Real-life connections in a new career – Hometown Focus



With so many people making career changes in our community and with the Iron

Range Job Fair coming up on April 21, I thought I would share my own experience with the current job market and offer what I hope is some helpful advice to potential job seekers.

From my observation, a number of current job seekers are looking for remote work, which is exactly what I gave up eight months ago when I made a career change from Social Security disability representative to employment counselor for Arrowhead Economic Opportunity Agency (AEOA). This was a great decision as it was always too easy to justify catching up on work instead of enjoying family time, working on home projects, or attending social events as my office was just a few steps away and accessible 24/7.

My new position allows me to meet directly with the people I’m helping, co-workers, and colleagues from other agencies. I’ve been able to join committees, boards, and volunteer time to projects. I bring this up because it did not seem possible eight months ago. After working remotely for a decade, I had forgotten how valuable a real-life social network can be.

People provide opportunities and so it makes sense that we might dedicate some of our time to establishing and building relationships. I’ve found people generally want to help other people so when I mentioned to a few friends and acquaintances that I was looking for a new career they were eager to see if they could help connect me with the opportunity I was looking for. I will say it worked out well as I was hired before I could even finish the obligations with my previous employer.

Having those real social connections also gives us a sense of accountability whether we realize it or not. Have you ever frantically cleaned before someone comes to visit you? Or maybe a friend offered an opportunity and you felt obligated to at least check out the possibility? I think having these connections helps keep a healthy sense of drive so that we might keep moving forward.

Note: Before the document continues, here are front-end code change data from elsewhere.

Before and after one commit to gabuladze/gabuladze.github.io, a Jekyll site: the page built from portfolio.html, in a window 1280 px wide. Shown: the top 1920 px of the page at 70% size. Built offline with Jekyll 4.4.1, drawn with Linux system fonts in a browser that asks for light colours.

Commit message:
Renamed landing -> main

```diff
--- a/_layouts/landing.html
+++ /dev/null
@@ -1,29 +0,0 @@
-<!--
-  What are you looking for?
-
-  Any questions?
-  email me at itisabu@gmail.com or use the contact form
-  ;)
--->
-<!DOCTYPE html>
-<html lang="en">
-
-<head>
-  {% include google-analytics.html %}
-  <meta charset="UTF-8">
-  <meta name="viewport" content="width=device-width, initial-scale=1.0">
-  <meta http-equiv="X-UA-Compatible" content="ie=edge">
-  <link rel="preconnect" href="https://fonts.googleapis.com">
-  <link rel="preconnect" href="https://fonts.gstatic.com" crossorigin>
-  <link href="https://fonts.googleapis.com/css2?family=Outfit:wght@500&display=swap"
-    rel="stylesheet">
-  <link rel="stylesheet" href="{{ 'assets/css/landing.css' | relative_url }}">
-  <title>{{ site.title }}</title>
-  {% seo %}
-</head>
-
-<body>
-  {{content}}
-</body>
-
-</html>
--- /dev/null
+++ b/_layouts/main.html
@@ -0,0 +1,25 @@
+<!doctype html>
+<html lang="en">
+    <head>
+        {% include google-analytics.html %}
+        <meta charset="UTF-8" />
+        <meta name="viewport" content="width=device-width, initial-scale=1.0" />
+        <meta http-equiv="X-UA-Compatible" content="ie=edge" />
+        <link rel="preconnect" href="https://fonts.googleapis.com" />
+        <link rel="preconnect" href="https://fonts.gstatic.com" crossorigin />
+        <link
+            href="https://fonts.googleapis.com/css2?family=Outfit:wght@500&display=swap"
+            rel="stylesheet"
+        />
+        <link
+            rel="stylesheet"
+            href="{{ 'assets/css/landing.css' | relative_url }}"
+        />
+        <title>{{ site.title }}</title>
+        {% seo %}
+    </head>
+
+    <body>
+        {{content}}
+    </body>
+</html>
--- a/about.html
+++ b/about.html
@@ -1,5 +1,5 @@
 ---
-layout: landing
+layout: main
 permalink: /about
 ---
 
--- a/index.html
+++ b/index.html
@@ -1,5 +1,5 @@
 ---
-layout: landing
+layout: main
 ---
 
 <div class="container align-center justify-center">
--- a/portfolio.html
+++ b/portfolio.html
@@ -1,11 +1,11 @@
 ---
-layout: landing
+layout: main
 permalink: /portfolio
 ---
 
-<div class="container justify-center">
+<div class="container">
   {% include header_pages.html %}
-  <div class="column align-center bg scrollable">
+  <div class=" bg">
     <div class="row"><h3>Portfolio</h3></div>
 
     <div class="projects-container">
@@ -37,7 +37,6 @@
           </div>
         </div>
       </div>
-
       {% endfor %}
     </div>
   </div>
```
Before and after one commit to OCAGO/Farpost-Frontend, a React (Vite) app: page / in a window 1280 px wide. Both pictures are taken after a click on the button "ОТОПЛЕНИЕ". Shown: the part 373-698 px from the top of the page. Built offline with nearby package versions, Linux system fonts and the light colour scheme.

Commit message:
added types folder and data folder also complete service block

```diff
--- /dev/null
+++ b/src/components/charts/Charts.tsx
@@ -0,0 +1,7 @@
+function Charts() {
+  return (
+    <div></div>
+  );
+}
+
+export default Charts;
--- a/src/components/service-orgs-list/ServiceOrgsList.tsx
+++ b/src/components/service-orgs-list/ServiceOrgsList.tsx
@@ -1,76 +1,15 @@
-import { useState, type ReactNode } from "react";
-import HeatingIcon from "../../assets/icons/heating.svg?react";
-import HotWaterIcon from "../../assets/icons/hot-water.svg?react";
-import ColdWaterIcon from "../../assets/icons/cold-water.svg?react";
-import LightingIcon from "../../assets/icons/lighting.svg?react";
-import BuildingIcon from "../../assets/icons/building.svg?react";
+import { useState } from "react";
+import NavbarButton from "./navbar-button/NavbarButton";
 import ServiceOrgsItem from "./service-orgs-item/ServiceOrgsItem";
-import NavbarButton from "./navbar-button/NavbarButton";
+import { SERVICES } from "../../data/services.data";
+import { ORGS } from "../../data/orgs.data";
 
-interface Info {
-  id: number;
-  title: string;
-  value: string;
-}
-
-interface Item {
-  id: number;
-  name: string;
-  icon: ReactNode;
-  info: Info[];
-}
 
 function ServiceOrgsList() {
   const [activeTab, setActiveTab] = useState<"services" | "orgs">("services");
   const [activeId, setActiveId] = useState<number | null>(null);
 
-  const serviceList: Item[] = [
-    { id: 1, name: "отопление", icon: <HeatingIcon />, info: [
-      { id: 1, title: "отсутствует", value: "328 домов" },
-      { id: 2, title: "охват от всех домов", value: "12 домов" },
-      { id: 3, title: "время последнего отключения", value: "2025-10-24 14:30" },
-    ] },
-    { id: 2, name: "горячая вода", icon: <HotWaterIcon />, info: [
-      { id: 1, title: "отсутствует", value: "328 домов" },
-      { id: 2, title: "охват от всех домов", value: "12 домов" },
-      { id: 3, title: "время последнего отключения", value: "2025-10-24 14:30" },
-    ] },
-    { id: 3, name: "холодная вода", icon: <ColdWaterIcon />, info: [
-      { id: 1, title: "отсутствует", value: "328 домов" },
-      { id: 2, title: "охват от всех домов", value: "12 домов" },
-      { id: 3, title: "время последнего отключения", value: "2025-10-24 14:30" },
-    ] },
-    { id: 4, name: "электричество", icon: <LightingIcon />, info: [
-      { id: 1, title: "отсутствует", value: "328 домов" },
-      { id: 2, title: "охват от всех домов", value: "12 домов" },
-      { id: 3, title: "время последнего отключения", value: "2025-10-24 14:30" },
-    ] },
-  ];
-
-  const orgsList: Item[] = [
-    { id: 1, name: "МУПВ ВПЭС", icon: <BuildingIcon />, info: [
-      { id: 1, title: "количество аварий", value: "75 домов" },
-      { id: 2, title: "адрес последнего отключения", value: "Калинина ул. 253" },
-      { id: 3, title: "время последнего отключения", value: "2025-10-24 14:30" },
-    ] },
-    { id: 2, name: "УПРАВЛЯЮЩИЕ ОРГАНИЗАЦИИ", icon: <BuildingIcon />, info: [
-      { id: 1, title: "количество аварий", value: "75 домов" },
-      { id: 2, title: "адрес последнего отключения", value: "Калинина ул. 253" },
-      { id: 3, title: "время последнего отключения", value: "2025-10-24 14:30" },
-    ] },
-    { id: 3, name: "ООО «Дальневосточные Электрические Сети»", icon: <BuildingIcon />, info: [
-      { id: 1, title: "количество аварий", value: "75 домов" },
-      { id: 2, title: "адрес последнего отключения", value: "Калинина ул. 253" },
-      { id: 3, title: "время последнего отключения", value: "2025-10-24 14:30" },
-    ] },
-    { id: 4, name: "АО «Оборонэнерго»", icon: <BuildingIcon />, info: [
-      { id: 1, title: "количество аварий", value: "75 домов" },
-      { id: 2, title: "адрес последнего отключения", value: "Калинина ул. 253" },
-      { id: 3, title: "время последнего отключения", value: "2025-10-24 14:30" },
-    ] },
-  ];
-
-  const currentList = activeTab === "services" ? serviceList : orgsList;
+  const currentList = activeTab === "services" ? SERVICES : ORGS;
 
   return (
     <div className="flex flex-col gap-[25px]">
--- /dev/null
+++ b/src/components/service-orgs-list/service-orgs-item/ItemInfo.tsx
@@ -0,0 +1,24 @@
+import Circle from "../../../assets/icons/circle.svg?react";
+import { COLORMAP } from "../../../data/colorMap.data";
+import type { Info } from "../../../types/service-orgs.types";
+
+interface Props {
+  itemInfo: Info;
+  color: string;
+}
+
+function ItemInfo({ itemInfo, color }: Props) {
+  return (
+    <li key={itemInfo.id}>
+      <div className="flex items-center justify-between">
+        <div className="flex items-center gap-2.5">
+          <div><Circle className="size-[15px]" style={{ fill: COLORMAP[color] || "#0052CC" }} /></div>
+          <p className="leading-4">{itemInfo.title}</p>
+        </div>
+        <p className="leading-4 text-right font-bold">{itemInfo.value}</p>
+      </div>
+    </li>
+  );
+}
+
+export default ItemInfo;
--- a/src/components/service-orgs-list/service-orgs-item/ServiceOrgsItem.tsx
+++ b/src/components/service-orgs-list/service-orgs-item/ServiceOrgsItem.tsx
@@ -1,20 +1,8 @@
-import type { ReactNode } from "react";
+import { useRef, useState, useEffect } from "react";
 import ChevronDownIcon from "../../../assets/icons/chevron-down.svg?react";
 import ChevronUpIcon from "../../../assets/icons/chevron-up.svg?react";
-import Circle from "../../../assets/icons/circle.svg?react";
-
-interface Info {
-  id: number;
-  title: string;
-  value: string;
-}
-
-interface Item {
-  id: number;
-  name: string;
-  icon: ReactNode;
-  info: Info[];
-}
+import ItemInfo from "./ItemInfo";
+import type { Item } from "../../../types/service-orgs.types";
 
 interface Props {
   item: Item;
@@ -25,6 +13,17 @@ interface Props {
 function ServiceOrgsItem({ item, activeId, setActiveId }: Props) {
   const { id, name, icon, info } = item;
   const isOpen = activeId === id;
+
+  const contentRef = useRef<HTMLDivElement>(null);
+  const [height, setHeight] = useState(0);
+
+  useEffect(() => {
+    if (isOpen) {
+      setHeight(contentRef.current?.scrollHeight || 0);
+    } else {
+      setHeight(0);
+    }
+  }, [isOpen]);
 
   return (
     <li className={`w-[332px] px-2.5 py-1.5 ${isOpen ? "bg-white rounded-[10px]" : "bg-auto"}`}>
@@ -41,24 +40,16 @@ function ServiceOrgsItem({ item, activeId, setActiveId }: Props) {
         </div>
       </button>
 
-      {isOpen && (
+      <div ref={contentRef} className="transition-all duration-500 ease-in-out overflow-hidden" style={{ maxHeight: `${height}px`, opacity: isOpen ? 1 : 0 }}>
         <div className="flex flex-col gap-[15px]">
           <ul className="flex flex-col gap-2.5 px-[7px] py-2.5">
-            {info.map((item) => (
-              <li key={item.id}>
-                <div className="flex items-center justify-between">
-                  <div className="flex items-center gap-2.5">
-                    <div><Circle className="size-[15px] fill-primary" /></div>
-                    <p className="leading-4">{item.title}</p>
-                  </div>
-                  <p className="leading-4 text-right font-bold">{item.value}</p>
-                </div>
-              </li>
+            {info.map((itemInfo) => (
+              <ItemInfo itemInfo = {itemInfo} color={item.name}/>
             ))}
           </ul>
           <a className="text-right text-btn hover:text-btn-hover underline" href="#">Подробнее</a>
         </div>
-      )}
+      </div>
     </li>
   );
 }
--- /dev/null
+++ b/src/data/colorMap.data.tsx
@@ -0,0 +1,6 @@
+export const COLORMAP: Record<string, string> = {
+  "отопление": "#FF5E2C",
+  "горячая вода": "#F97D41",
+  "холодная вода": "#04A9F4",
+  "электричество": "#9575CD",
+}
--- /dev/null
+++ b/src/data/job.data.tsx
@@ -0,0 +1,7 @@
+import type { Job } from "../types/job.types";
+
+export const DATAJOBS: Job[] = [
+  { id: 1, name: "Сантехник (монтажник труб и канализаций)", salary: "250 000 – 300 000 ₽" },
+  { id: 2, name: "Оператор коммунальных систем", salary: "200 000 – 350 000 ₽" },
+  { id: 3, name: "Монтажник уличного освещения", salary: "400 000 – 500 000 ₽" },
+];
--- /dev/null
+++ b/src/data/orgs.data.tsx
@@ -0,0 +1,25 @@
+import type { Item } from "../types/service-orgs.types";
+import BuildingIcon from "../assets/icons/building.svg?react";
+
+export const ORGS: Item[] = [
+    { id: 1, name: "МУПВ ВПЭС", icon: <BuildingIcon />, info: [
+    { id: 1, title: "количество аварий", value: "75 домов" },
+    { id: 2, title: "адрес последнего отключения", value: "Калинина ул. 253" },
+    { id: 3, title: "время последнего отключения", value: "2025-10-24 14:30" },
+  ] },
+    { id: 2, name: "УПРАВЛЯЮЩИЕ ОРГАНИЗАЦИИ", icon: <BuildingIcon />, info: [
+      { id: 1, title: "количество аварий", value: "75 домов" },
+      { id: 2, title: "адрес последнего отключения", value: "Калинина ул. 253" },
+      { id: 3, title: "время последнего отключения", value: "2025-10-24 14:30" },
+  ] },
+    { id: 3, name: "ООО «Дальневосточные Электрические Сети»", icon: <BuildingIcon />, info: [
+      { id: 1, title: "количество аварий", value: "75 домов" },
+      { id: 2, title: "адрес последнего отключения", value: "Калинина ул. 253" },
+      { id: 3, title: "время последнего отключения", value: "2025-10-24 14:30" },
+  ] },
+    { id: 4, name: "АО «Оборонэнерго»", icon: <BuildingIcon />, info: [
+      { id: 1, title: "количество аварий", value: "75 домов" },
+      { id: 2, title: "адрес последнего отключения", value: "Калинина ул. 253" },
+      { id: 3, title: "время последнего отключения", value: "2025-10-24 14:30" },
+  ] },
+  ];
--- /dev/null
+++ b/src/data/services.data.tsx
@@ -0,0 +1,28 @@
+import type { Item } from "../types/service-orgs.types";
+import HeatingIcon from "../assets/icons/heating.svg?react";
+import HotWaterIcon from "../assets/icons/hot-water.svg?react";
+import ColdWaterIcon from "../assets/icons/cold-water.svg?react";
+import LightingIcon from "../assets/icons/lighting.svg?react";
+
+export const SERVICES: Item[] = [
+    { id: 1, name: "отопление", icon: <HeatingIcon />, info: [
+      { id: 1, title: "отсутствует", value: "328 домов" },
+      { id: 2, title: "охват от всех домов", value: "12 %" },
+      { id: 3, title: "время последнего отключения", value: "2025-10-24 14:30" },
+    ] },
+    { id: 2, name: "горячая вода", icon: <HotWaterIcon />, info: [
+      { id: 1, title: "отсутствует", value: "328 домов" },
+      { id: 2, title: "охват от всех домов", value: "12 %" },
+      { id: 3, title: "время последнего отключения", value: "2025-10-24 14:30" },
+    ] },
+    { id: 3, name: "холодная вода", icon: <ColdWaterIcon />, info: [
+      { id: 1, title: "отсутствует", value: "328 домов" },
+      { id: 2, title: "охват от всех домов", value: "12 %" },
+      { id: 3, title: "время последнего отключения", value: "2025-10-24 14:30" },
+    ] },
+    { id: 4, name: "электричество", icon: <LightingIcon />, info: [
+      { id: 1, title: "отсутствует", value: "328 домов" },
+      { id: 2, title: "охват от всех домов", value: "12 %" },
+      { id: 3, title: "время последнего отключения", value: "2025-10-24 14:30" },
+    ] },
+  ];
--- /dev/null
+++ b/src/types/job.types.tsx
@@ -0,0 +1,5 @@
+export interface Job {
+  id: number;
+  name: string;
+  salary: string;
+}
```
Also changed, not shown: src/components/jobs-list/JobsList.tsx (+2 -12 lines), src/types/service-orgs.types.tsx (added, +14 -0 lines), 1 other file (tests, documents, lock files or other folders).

At AEOA I am able to help members of our community who have lost their job through no fault of their own, or have had a loss of income due to separation, divorce, loss of public assistance, a death or a disability of a spouse or partner, or people receiving public assistance who are wanting to become self-sufficient. If you find yourself in one of these circumstances, I encourage you to reach out to our agency and see if you qualify for any of our programs or support services.

Finally, if you are an employer, job seeker, or student I would like to invite you to stop by the AEOA booth at the Iron Range Job Fair on April 21 and say hello. I enjoy meeting people and helping them connect to others in the community who offer opportunities and solutions, and I know that there are many others attending who feel the same way.

Travis Scofield lives in Hibbing and is an employment counselor with AEOA.